## Task details
Each line of the data below goes into the copy exactly; pictures do not.
******
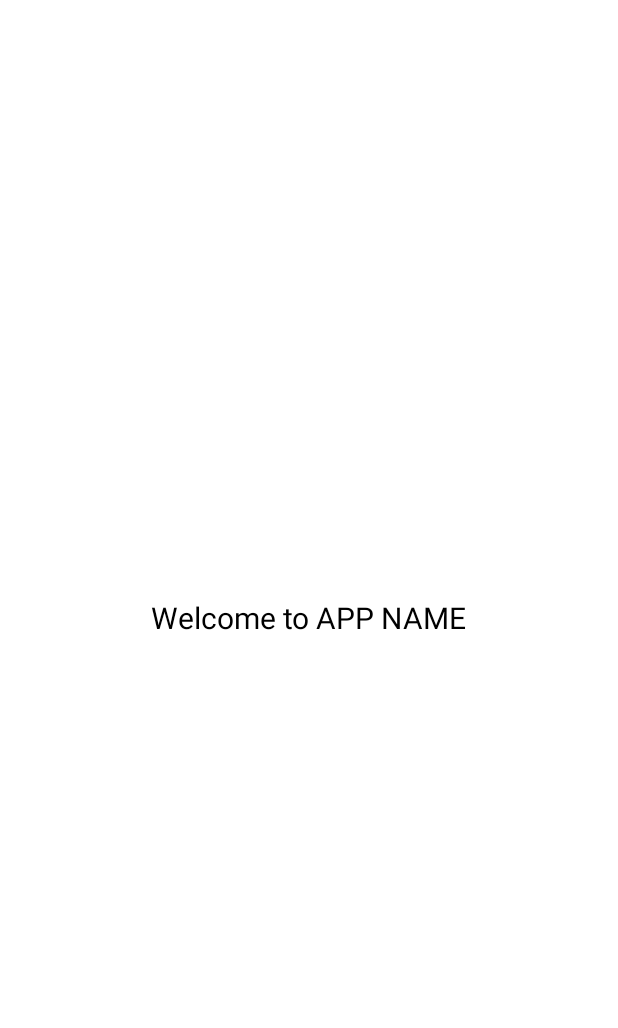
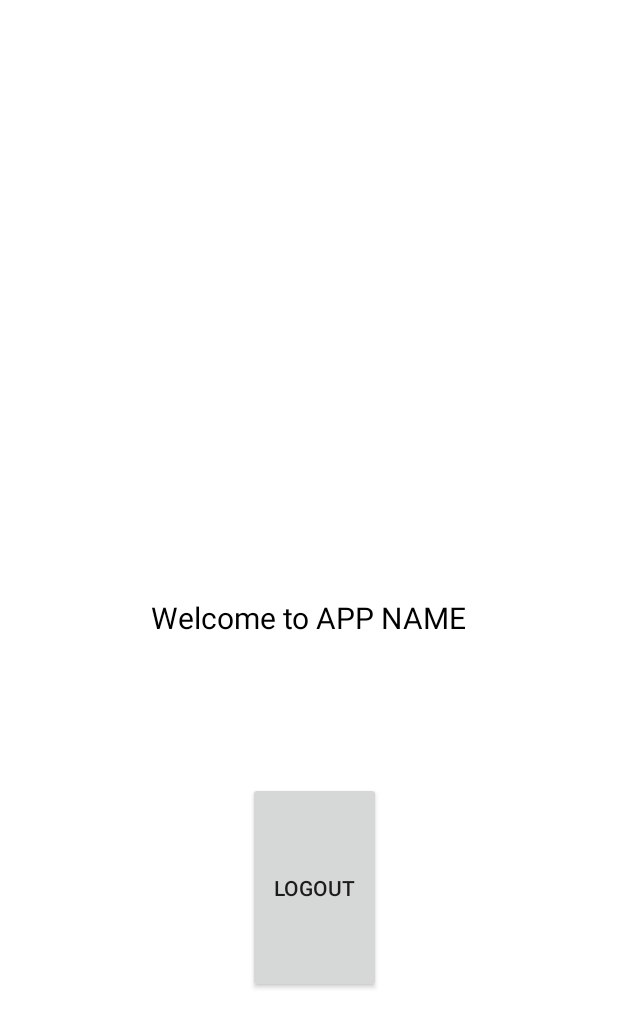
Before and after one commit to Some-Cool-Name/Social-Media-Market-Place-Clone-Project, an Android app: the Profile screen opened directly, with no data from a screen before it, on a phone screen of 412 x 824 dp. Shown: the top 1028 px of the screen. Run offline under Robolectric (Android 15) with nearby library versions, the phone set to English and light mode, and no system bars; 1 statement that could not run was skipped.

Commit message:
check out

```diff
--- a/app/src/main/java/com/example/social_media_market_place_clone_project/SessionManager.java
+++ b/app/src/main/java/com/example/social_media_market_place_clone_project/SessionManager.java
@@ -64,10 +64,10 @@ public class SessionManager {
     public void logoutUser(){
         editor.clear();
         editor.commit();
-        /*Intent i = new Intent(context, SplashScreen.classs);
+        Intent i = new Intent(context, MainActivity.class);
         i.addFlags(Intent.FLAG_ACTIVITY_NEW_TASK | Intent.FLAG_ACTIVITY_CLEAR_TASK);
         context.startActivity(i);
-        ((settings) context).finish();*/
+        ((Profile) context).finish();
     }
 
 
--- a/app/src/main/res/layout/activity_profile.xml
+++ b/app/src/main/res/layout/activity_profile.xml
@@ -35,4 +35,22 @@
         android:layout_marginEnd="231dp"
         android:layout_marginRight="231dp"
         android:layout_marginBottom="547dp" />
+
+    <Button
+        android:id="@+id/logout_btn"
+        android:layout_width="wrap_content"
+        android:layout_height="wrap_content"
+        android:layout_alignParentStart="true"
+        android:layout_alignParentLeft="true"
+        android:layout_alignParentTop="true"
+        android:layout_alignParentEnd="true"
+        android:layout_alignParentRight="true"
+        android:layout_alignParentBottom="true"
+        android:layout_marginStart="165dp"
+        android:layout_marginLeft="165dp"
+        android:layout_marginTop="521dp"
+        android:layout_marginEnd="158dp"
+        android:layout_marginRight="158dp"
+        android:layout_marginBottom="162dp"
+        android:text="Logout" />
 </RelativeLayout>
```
******
## Expected answer
Before and after one commit to Some-Cool-Name/Social-Media-Market-Place-Clone-Project, an Android app: the Profile screen opened directly, with no data from a screen before it, on a phone screen of 412 x 824 dp. Shown: the top 1028 px of the screen. Run offline under Robolectric (Android 15) with nearby library versions, the phone set to English and light mode, and no system bars; 1 statement that could not run was skipped.

Commit message:
check out

```diff
--- a/app/src/main/java/com/example/social_media_market_place_clone_project/SessionManager.java
+++ b/app/src/main/java/com/example/social_media_market_place_clone_project/SessionManager.java
@@ -64,10 +64,10 @@ public class SessionManager {
     public void logoutUser(){
         editor.clear();
         editor.commit();
-        /*Intent i = new Intent(context, SplashScreen.classs);
+        Intent i = new Intent(context, MainActivity.class);
         i.addFlags(Intent.FLAG_ACTIVITY_NEW_TASK | Intent.FLAG_ACTIVITY_CLEAR_TASK);
         context.startActivity(i);
-        ((settings) context).finish();*/
+        ((Profile) context).finish();
     }
 
 
--- a/app/src/main/res/layout/activity_profile.xml
+++ b/app/src/main/res/layout/activity_profile.xml
@@ -35,4 +35,22 @@
         android:layout_marginEnd="231dp"
         android:layout_marginRight="231dp"
         android:layout_marginBottom="547dp" />
+
+    <Button
+        android:id="@+id/logout_btn"
+        android:layout_width="wrap_content"
+        android:layout_height="wrap_content"
+        android:layout_alignParentStart="true"
+        android:layout_alignParentLeft="true"
+        android:layout_alignParentTop="true"
+        android:layout_alignParentEnd="true"
+        android:layout_alignParentRight="true"
+        android:layout_alignParentBottom="true"
+        android:layout_marginStart="165dp"
+        android:layout_marginLeft="165dp"
+        android:layout_marginTop="521dp"
+        android:layout_marginEnd="158dp"
+        android:layout_marginRight="158dp"
+        android:layout_marginBottom="162dp"
+        android:text="Logout" />
 </RelativeLayout>
```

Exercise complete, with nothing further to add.